Development of 853 homes on Oscar Traynor Road site collapsed last November

A housing development at Dublin City Council's Oscar Traynor Road site should consist of all social and affordable homes, according to a new plan produced by a cross-party group of councillors.

Plans for 853 homes at the Santry site, one of the largest owned by the council, collapsed last November following the refusal of councillors to approve a deal with developer Glenveagh Homes.

The deal would have seen 428 sold privately by Glenveagh, 253 bought by the council for social housing and 172 sold to low- and middle-income workers qualifying for the upcoming affordable purchase scheme.

Councillors voted 48 to 14 against the deal, and instead agreed the site should be developed directly by the council for public housing.


Under the new alternative plan, the councillors state the site comprises of 100 per cent public land “and as such should provide maximum public housing benefit”.

The plan, if it was to proceed, would see 40 per cent of properties bought by the council for social housing, 40 per cent made available for a cost/affordable rental scheme, and the remaining 20 per cent sold to low- and middle-income workers under the affordable purchase scheme.

The different tenures would be “pepper-potted” throughout the development, the councillors state.

Purchasers of the affordable housing units would have to offer the property back to the council if they were to move, according to the new plan.

The report says it is "envisaged" that the Department of Housing funds the social housing and affordable housing components on the site, while Dublin City Council seeks a loan to fund the cost/affordable rental scheme.

It also states that the service site fund – a payment for the cost of infrastructure – must be increased from the current national level of €50,000 to a Dublin-specific rate of €100,000.
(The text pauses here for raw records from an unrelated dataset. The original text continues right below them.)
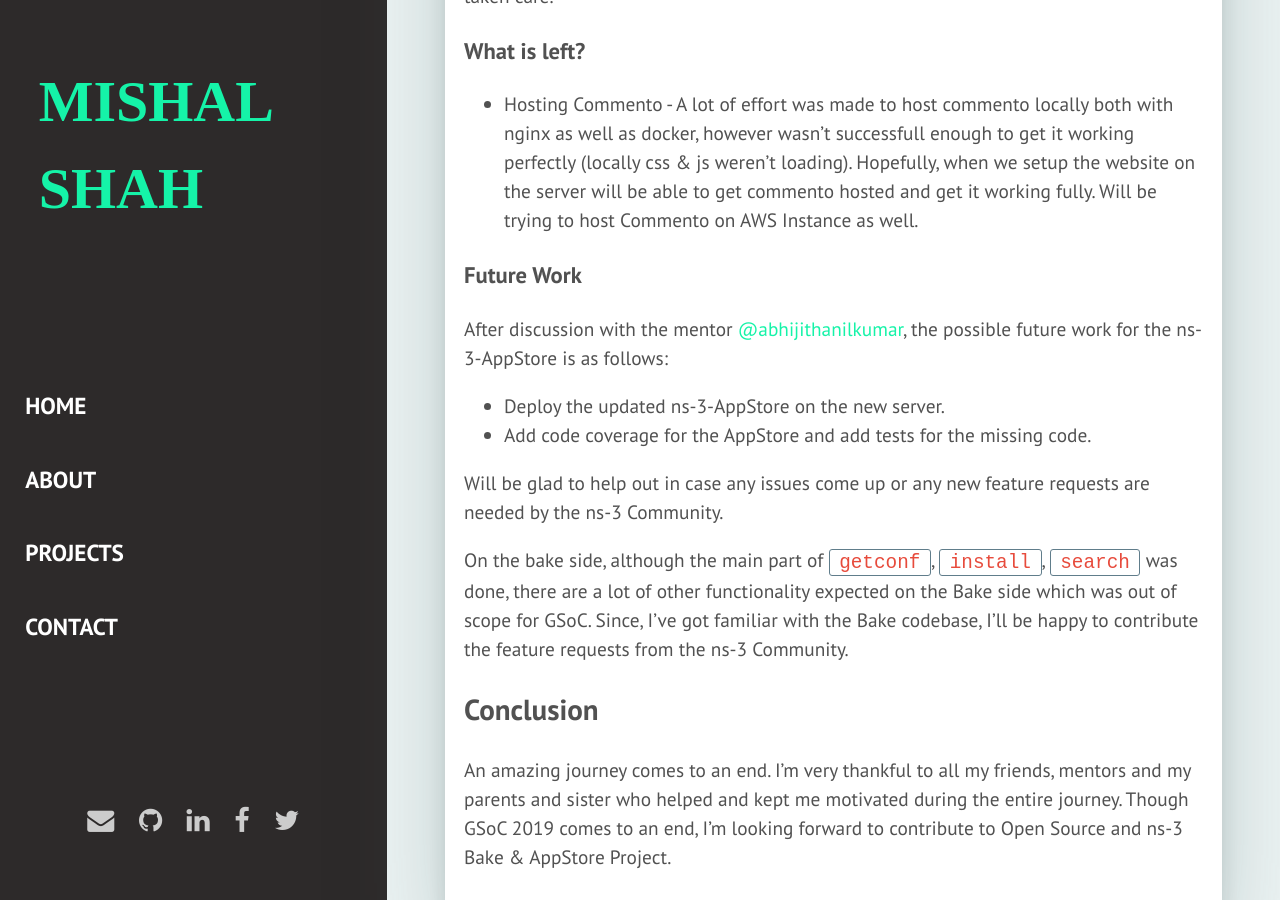
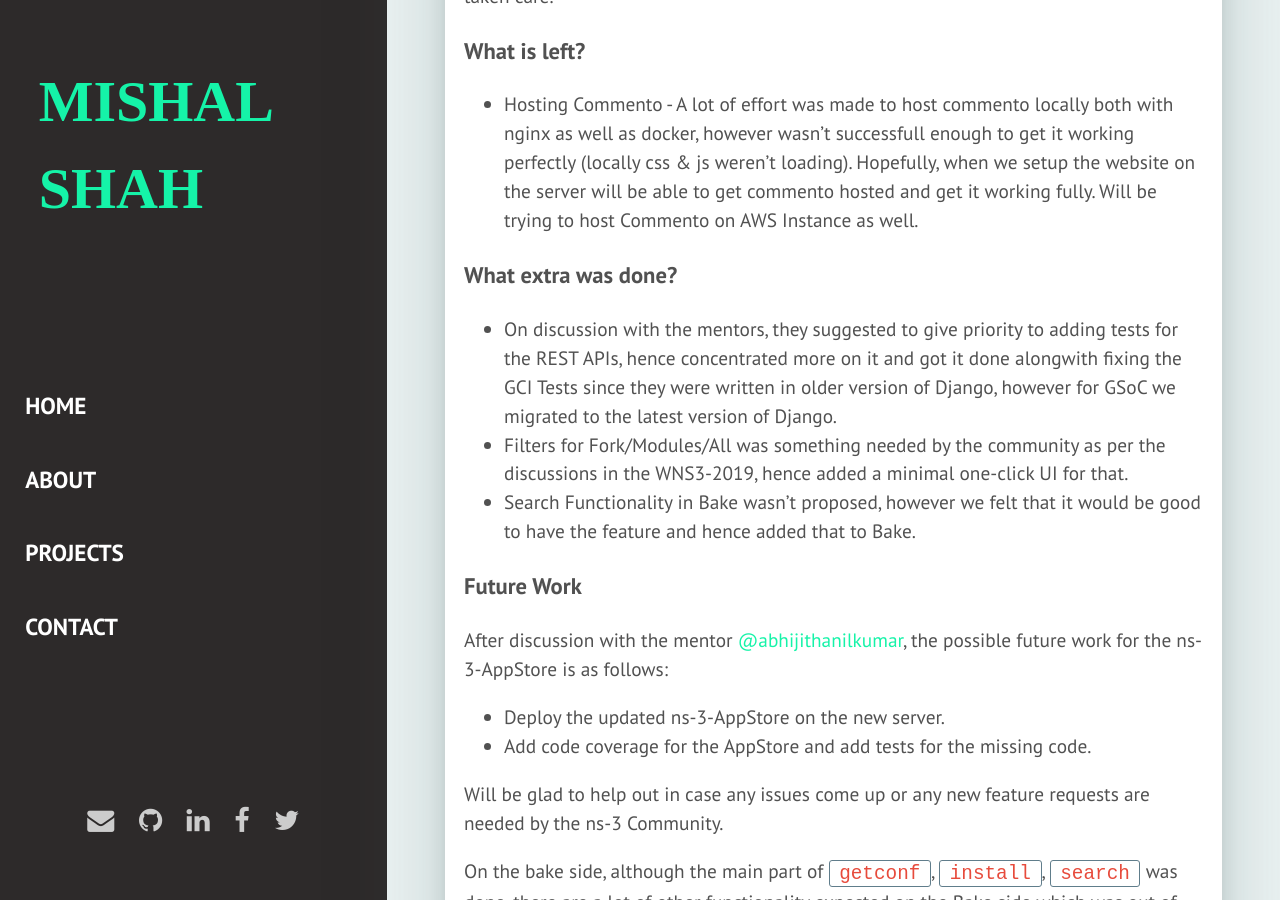
Before and after one commit to mishal23/jekyll-blog, a Jekyll site: the page built from _posts/2019-08-25-gsoc19-report.markdown, in a window 1280 px wide and 900 px high, scrolled down 2799 px. Built offline with Jekyll 4.4.1, drawn with Linux system fonts in a browser that asks for light colours; some web fonts are replaced; comment, search, counter and statistics services are not loaded.

Commit message:
added extra work in report

```diff
--- a/_posts/2019-08-25-gsoc19-report.markdown
+++ b/_posts/2019-08-25-gsoc19-report.markdown
@@ -69,6 +69,12 @@
 
 - Hosting Commento - A lot of effort was made to host commento locally both with nginx as well as docker, however wasn't successfull enough to get it working perfectly (locally css & js weren't loading). Hopefully, when we setup the website on the server will be able to get commento hosted and get it working fully. Will be trying to host Commento on AWS Instance as well.
 
+### What extra was done?
+
+- On discussion with the mentors, they suggested to give priority to adding tests for the REST APIs, hence concentrated more on it and got it done alongwith fixing the GCI Tests since they were written in older version of Django, however for GSoC we migrated to the latest version of Django.
+- Filters for Fork/Modules/All was something needed by the community as per the discussions in the WNS3-2019, hence added a minimal one-click UI for that.
+- Search Functionality in Bake wasn't proposed, however we felt that it would be good to have the feature and hence added that to Bake.
+
 ### Future Work
 
 After discussion with the mentor [@abhijithanilkumar](https://github.com/abhijithanilkumar/), the possible future work for the ns-3-AppStore is as follows:
```
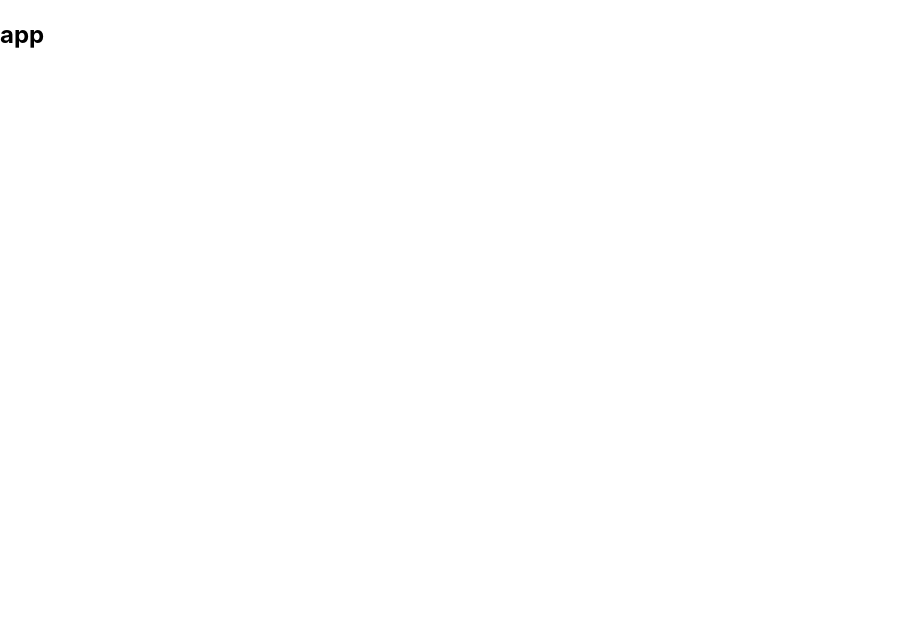
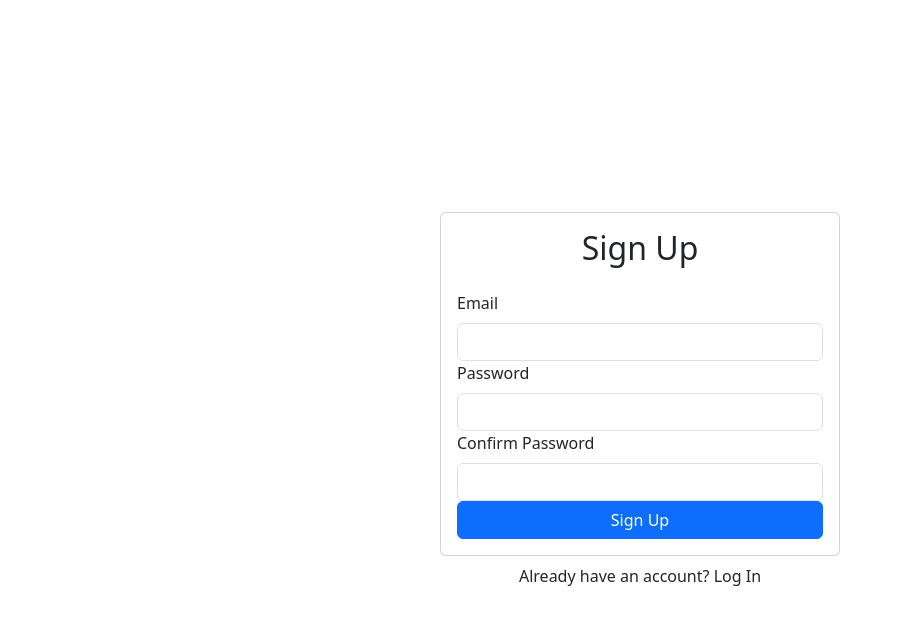
Before and after one commit to Uthaeus/firebase-auth1, a React (Create React App) app: page / in a window 1280 px wide. Shown: the top 624 px of the page, without its empty margins (0-903 px from the left). Built offline with nearby package versions, Linux system fonts and the light colour scheme; no server answers.

Commit message:
created auth context, sign up form

```diff
--- a/src/App.js
+++ b/src/App.js
@@ -1,10 +1,17 @@
+import { Container } from "react-bootstrap";
 
+import AuthContextProvider from './store/auth-context';
+import Signup from "./auth/signup";
 
 function App() {
   return (
-    <div className="App">
-      <h2>app</h2>
-    </div>
+    <AuthContextProvider>
+      <Container className="d-flex align-items-center justify-content-center" style={{ minHeight: '100vh' }}>
+        <div className="w-100" style={{ maxWidth: '400px' }}>
+          <Signup />
+        </div>
+      </Container>
+    </AuthContextProvider>
   );
 }
 
--- a/src/auth/signup.js
+++ b/src/auth/signup.js
@@ -1,10 +1,19 @@
 import { Form, Button, Card } from 'react-bootstrap';
 import { useRef } from 'react';
+
+import { useAuth } from '../store/auth-context';
 
 function Signup() {
     const emailRef = useRef();
     const passwordRef = useRef();
     const passwordConfirmRef = useRef();
+    const { signup } = useAuth();
+
+    function handleSubmit(e) {
+        e.preventDefault();
+
+        signup(emailRef.current.value, passwordRef.current.value);
+    }
 
     return (
         <>
--- a/src/firebase.js
+++ b/src/firebase.js
@@ -1,14 +1,16 @@
-import firebase from "firebase/app";
+import { initializeApp } from "firebase/app";
 import "firebase/auth";
 
-const app = firebase.initializeApp({
+const firebaseConfig = {
   apiKey: process.env.REACT_APP_FIREBASE_API_KEY,
   authDomain: process.env.REACT_APP_FIREBASE_AUTH_DOMAIN,
   projectId: process.env.REACT_APP_FIREBASE_PROJECT_ID,
   storageBucket: process.env.REACT_APP_FIREBASE_STORAGE_BUCKET,
   messagingSenderId: process.env.REACT_APP_FIREBASE_MESSAGING_SENDER_ID,
   appId: process.env.REACT_APP_FIREBASE_APP_ID,
-});
+};
+
+const app = initializeApp(firebaseConfig);
 
 export const auth = app.auth();
 export default app;
--- a/src/index.js
+++ b/src/index.js
@@ -2,6 +2,7 @@ import React from 'react';
 import ReactDOM from 'react-dom/client';
 import './index.css';
 import App from './App';
+import 'bootstrap/dist/css/bootstrap.min.css';
 
 const root = ReactDOM.createRoot(document.getElementById('root'));
 root.render(
--- /dev/null
+++ b/src/store/auth-context.js
@@ -0,0 +1,39 @@
+import { useState, useEffect, createContext, useContext } from "react";
+import { auth } from "../firebase";
+
+export const AuthContext = createContext({
+
+});
+
+export function useAuth() {
+    return useContext(AuthContext);
+}
+
+function AuthContextProvider({ children }) {
+    const [currentUser, setCurrentUser] = useState()
+
+    function signup(email, password) {
+        return auth.createUserWithEmailAndPassword(email, password);
+    }
+
+    useEffect(() => {
+        const unsubscribe = auth.onAuthStateChanged(user => {
+            setCurrentUser(user);
+        });
+
+        return unsubscribe;
+    }, []);
+
+    const value = {
+        currentUser,
+        signup
+    }
+
+    return (
+        <AuthContext.Provider value={value}>
+            { children }
+        </AuthContext.Provider>
+    );
+}
+
+export default AuthContextProvider;
```
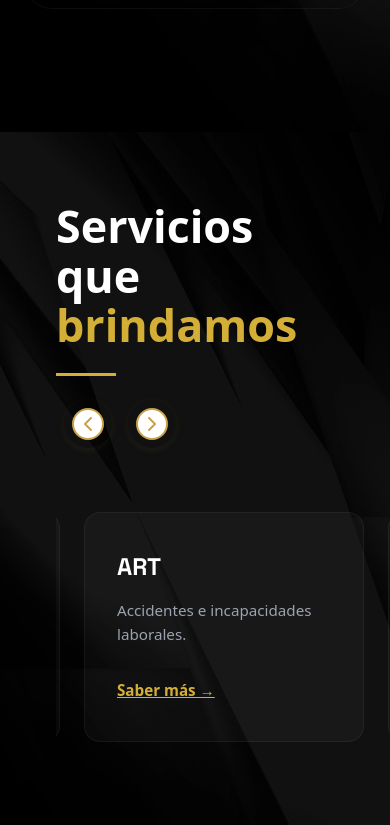
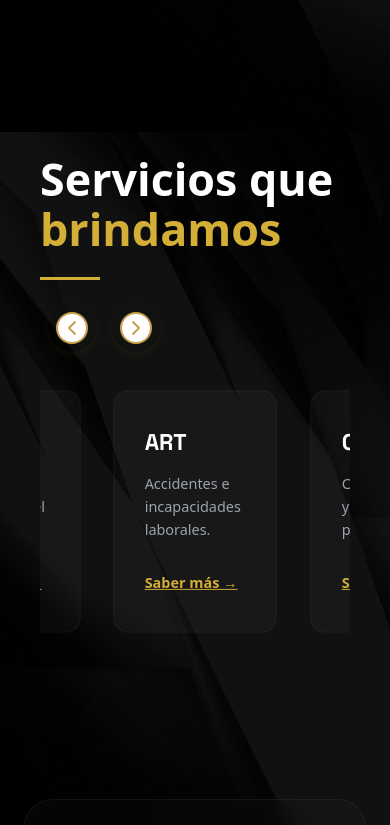
Before and after one commit to ruadesbackup/nicoruades, a React (Vite) app in the folder frontend/: page / in a window 390 px wide. Shown: the part 2400-3225 px from the top of the page. Built offline with nearby package versions, Linux system fonts and the light colour scheme; no server answers.

Commit message:
servicios estetica

```diff
--- a/frontend/src/features/home/pages/HomePage.css
+++ b/frontend/src/features/home/pages/HomePage.css
@@ -173,7 +173,7 @@
 /* La Imagen Principal */
 .who-image {
   width: 100%;
-  height: 600px;
+  height: 585px;
   border-radius: 40px; /* Bordes MUY redondeados y elegantes */
   border: 1px solid rgba(214, 175, 55, 0.2); /* Borde dorado casi invisible */
   box-shadow: 0 20px 40px rgba(0,0,0,0.5); /* Sombra para profundidad */
@@ -344,7 +344,7 @@
 
 /* --- COLUMNA IZQUIERDA (FIJA) --- */
 .services-intro {
-  flex: 0 0 350px; /* Ancho fijo para la columna izquierda */
+  flex: 0 0 300px; /* Ancho fijo para la columna izquierda */
   position: sticky;
   top: 120px; /* Se queda pegado al hacer scroll hacia abajo */
 }
@@ -474,20 +474,49 @@
   opacity: 0.8;
 }
 
-/* --- RESPONSIVE (MÓVIL) --- */
 @media (max-width: 991px) {
+
   .services-slider-container {
-    flex-direction: column; /* Pasa el título arriba y el slider abajo */
-    gap: 2rem;
+    display: block;
+    flex-direction: column;
+    gap: 1rem;
+    padding: 1rem;
   }
 
   .services-intro {
     flex: auto;
-    position: static; /* Quita el sticky en móvil */
+    position: static;
+  }
+
+  /* 👉 ESTE es el scroll real */
+  .services-slider {
+  display: flex;
+  gap: 1rem;
+
+  overflow-x: auto;
+  scroll-snap-type: x mandatory;
+  -webkit-overflow-scrolling: touch;
+
+  padding: 0 1rem;
+  scrollbar-width: none;
+}
+
+  .services-slider::-webkit-scrollbar {
+    display: none;
   }
 
   .service-card {
-    flex: 0 0 280px; /* Tarjetas un poco más chicas en celu */
+    flex: 0 0 70%;
+    scroll-snap-align: center;
+
+    border-radius: 16px;
+
+    transform: scale(0.95);
+    transition: transform 0.3s ease;
+  }
+
+  .service-card:active {
+    transform: scale(0.98);
   }
 }
 /* --- REVIEWS (GOOGLE STYLE) --- */
```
“However, it is essential that all funding sources should be fully explored, particularly low interest, 30-40-year term loans that would reduce annual repayment costs, particularly relevant for reducing rent levels in the affordable/cost rental units,” the report states.

The proposal is scheduled to come before a meeting of the council’s housing committee next Wednesday.

Previously, a report by Dublin City Council recently found that social and affordable homes on the site are likely to be “considerably more expensive” if built by the council instead of a private developer.

The council's head of housing Brendan Kenny said it "cannot deliver the value for money in construction that the private can do, even where there are no land costs".

The council would have been paying an average of €390,000 for the social and affordable housing at Oscar Traynor Road, while the average cost of directly-built council homes is €430,000, he said in a report to councillors.

Shauna Bowers

Shauna Bowers

Shauna Bowers is a reporter for The Irish Times